All that said, however, sometimes the voicing here is really good. Take, for instance “The modifications I had made to the plasma rifles had reduced kickback by twelve percent and the number of shoulder injuries had gone down to unprecedented levels!” That sentence is so Entrapta. More of this, please.

And how about this beauty? “Science was evolving and ever changing, too, but it was also honest … it would never stop, or abandon you.” This is even better. It expands on Entrapta's character is a way that's consistent with what we've seen. And notice what is does: It connects two things we've seen in the show: Entrapta's love of science, and her pain at her friends' apparent betrayal.

And what a serendipitous segue into final thoughts that is. Because the main takeaway here is connection. Tie things together. Unify things that look unrelated. Follow the roads of implication. That's your route to improving this story.
#1279 · 2
· on Certainty's End
Certainty's End

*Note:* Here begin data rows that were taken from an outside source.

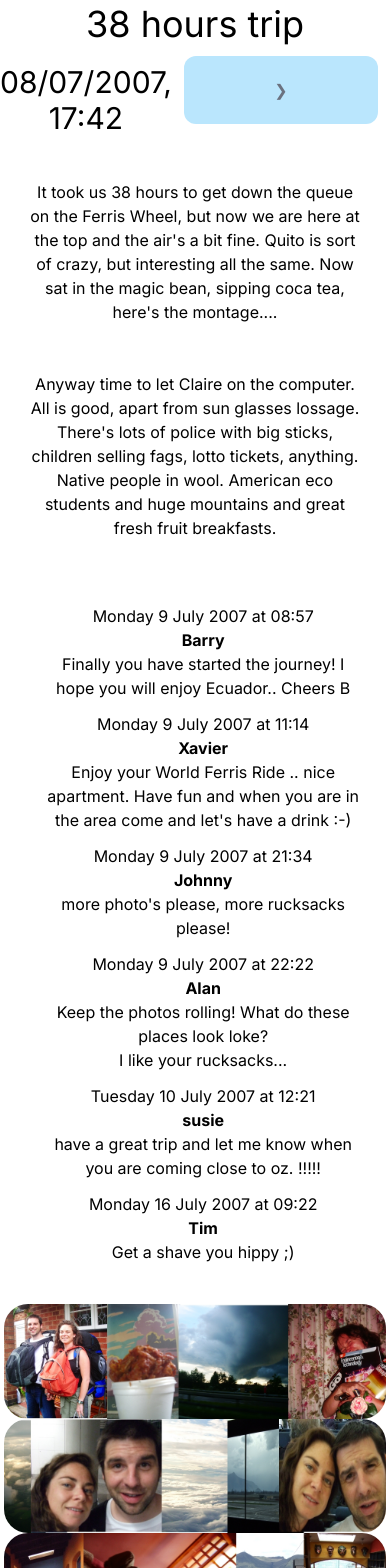
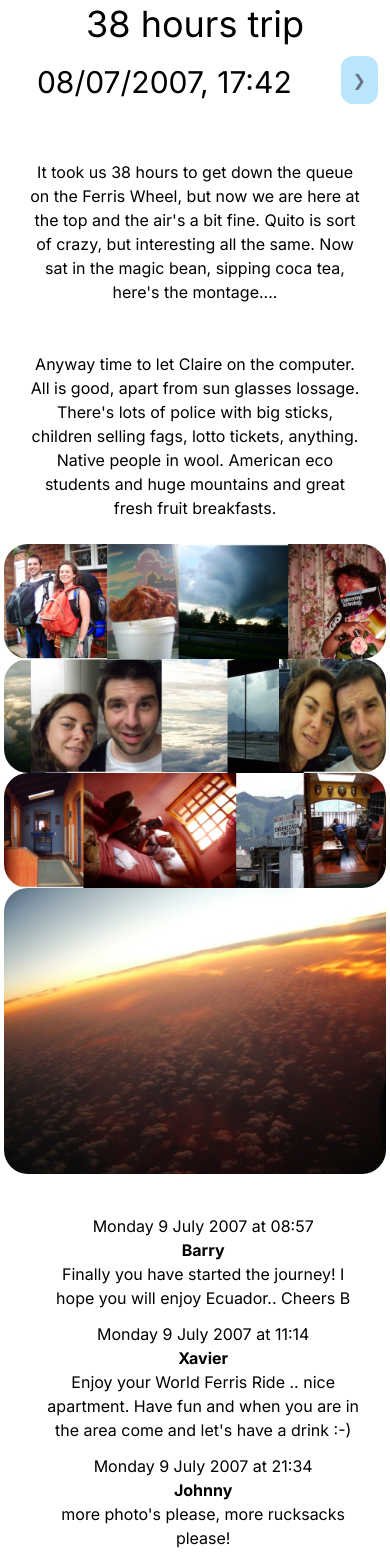
Before and after one commit to cleanbill/gone, a Next.js app: page /blog/22 in a window 390 px wide. Shown: the top 1568 px of the page. Built offline with nearby package versions, Linux system fonts and the light colour scheme.

Commit message:
Different mobile order

```diff
--- /dev/null
+++ b/src/components/comments.tsx
@@ -0,0 +1,30 @@
+import { BlogPost } from "@/types"
+import { display } from "@/utils/dates";
+
+type Props = {
+    item: BlogPost
+    index: number;
+}
+
+const Comments = (props: Props) => {
+
+    const item = props.item;
+    const index = props.index;
+
+    return (
+        item.comments.length > 0 &&
+        <div className="m-10 w-10/12">
+            {item.comments.map((comment: any, commentIndex: number) => (
+                <div key={'bc-' + index + commentIndex} className="lg:grid lg:grid-cols-[4.5fr,1fr,10fr] lg:gap-5 mt-3 ">
+                    <div className="">{display(comment.date)}</div>
+                    <div className="font-bold">{comment.author}</div>
+                    <div className="">
+                        {comment.content.map((comment: string) => (<p key={comment} className="col-span-5">{comment}</p>))}
+                    </div>
+                </div>
+            ))}
+        </div>
+    )
+}
+
+export default Comments;
--- a/src/components/posts.tsx
+++ b/src/components/posts.tsx
@@ -6,6 +6,8 @@ import LinkRender from "./linkRender";
 import Picture from "./picture";
 import StopPicker from "./stop-picker";
 import useSwipe from "@/utils/useSwipe";
+import { display, displayShort } from "@/utils/dates";
+import Comments from "./comments";
 
 type Props = {
     allPosts: any,
@@ -21,7 +23,6 @@ const convert = (item: any): BlogPost => {
     blog.links = blog.links.map((l: any) => l as LinkParts);
     return blog;
 };
-
 
 const Posts = (props: Props) => {
 
@@ -52,39 +53,9 @@ const Posts = (props: Props) => {
 
     };
 
-    const display = (dateObj: any): string => {
-        const date = dateObj instanceof Date ? dateObj : new Date(dateObj);
-        const options = {
-            dateStyle: 'full',
-            timeStyle: 'short',
-        };
 
-        try {
-            // @ts-ignore
-            const output = new Intl.DateTimeFormat('en-GB', options).format(date);// Should use react-intl
-            return output;
-        } catch (er) {
-            console.error('trying to display', date, er);
-        }
-        return '';
-    }
 
-    const displayShort = (dateObj: any): string => {
-        const date = dateObj instanceof Date ? dateObj : new Date(dateObj);
-        const options = {
-            dateStyle: 'short',
-            timeStyle: 'short',
-        };
 
-        try {
-            // @ts-ignore
-            const output = new Intl.DateTimeFormat('en-GB', options).format(date);// Should use react-intl
-            return output;
-        } catch (er) {
-            console.error('trying to display', date, er);
-        }
-        return '';
-    }
 
     const swipeHandlers = useSwipe({ onSwipedLeft: () => selectItem(previous), onSwipedRight: () => selectItem(next) });
 
@@ -122,6 +93,8 @@ const Posts = (props: Props) => {
 focus:ring-yellow-300 rounded-xl m-3 p-3" onClick={() => selectItem(previous)} >
                                 ❮
                             </button>}
+                            {index == FIRST_BLOG && <div></div>}
+
                             <div className="mt-5 text-3xl">{displayShort(item.date)}</div>
                             {index < LAST_BLOG && <button title={"" + next} className="float-right text-gray-500 bg-sky-200 hover:bg-blue-200 focus:outline-none focus:ring focus:ring-yellow-300 rounded-xl m-3 p-3" onClick={() => selectItem(next)}>
                                 ❯
@@ -134,22 +107,9 @@ focus:ring-yellow-300 rounded-xl m-3 p-3" onClick={() => selectItem(previous)} >
 
                     {item.description.length > 0 &&
                         <div id={'desc-' + index}>
-
                             {item.description.map((desc: string) => (<p key={desc} className="p-6 ">{desc}</p>))}
-
-                            {item.comments.length > 0 &&
-                                <div className="m-10 w-10/12">
-                                    {item.comments.map((comment: any, commentIndex: number) => (
-                                        <div key={'bc-' + index + commentIndex} className="lg:grid lg:grid-cols-[4.5fr,1fr,10fr] lg:gap-5 mt-3 ">
-                                            <div className="">{display(comment.date)}</div>
-                                            <div className="font-bold">{comment.author}</div>
-                                            <div className="">
-                                                {comment.content.map((comment: string) => (<p key={comment} className="col-span-5">{comment}</p>))}
-                                            </div>
-                                        </div>
-                                    ))}
-                                </div>}
-
+                            {item.comments.length > 0 && <div className="hidden lg:block">
+                                <Comments index={index} item={item}></Comments></div>}
                         </div>}
 
                     {item.images.length > 0 && <div id={'images' + index}>
@@ -181,6 +141,9 @@ focus:ring-yellow-300 rounded-xl m-3 p-3" onClick={() => selectItem(previous)} >
                         </div>
                     ))}
 
+                    {item.comments.length > 0 && <div className="lg:hidden">
+                        <Comments index={index} item={item}></Comments></div>}
+
                 </div>
             </article>
         </div>
--- /dev/null
+++ b/src/utils/dates.ts
@@ -0,0 +1,34 @@
+const display = (dateObj: any): string => {
+    const date = dateObj instanceof Date ? dateObj : new Date(dateObj);
+    const options = {
+        dateStyle: 'full',
+        timeStyle: 'short',
+    };
+
+    try {
+        // @ts-ignore
+        const output = new Intl.DateTimeFormat('en-GB', options).format(date);// Should use react-intl
+        return output;
+    } catch (er) {
+        console.error('trying to display', date, er);
+    }
+    return '';
+}
+
+const displayShort = (dateObj: any): string => {
+    const date = dateObj instanceof Date ? dateObj : new Date(dateObj);
+    const options = {
+        dateStyle: 'short',
+        timeStyle: 'short',
+    };
+
+    try {
+        // @ts-ignore
+        const output = new Intl.DateTimeFormat('en-GB', options).format(date);// Should use react-intl
+        return output;
+    } catch (er) {
+        console.error('trying to display', date, er);
+    }
+    return '';
+}
+export { display, displayShort };
```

My main problem here is that there's very little substance to this story. The plot is very simple. which would be fine if you gave us something else to chew on, like worldbuilding or character depth, but you don't. Nothing unexpected, and no surprises.

What takes up the bulk of the story instead? Cliches. Fantasy cliches like bright purple eyes and “the sounds of sorcery” are added for no reason. The priest seems like he might be a decent character at first, barring the eyes-showing-every-other-personality-trait cliché, but then all his does is … offer repentance. Then look angrily at Liar as he escapes.

As a particular criticism, let me pull out this:

Oddly enough, as Liar battled internally to keep peace, fear and sorrow held little sway upon his thoughts. Anger sat at the foremost, … Followed closely by a sadness directed towards those who relied upon him. … And that hurt most of all.

I don't actually have a problem with telling emotions; plenty of good writers do. But here, we're told sorrow holds little sway … then a load of stuff about the sadness he feels.

There're other problems with the prose, but those are less important than the lack of substance.
#1281 · 2
· on This Sinking Feeling
This Sinking Feeling

I thought the main mystery here and its resolution were pretty cool. But there are two big flaws.

First, you load up the story with too many other mysteries at the beginning. Who is the narrator? What's her name? What's happened to her? Why does she think this is an adventure? What's with the house? What's with the inconstant landscape? What's with the notes? There's so much up in the air, and so little solidity left to hold on to, that the confusion quickly goes past teasing into annoying. It doesn't help that at the end, a good chunk of these mysteries are still unresolved.

Second, we spend far too much time just wondering about aimlessly in a random landscape. This quickly becomes a drag because there's no sense of forward motion. And there's no real need for it. A couple of significant lurches frustrating the protagonist would drive home the mystery just as well, but be less confusing.

All that said, you've got a fun setup here. I think you just need to give the reader a bit more structure to hang on to while you assault them with unknowns.

EDIT: There also a couple of times where the narration slips into present tense. You might want to look into that. Unless it's intentional, in which case I'm missing the significance.
#1307 · 2
· on Revolver

The story's not a page-turner, but it doesn't need to be and knows it..

Overall, excellent character work. Dina hits just the right note of pugnacity and fragility in an Enid Coleslaw sort of way. The structure is so subtle you might miss it, but quietly does its job, and does it well. And the ending did actually manage to surprise me while being perfectly earned. (I was expecting something rather more soppy and sentimental, and was pleasantly surprised.)

I don't know enough of U.S. university culture to comment on the veracity of the world, but it worked fine for me.

Criticisms? I didn't much care for the psychiatrist. It seemed like he uncomfortably close to being an exposition piece near the end. Other than that, though, good job.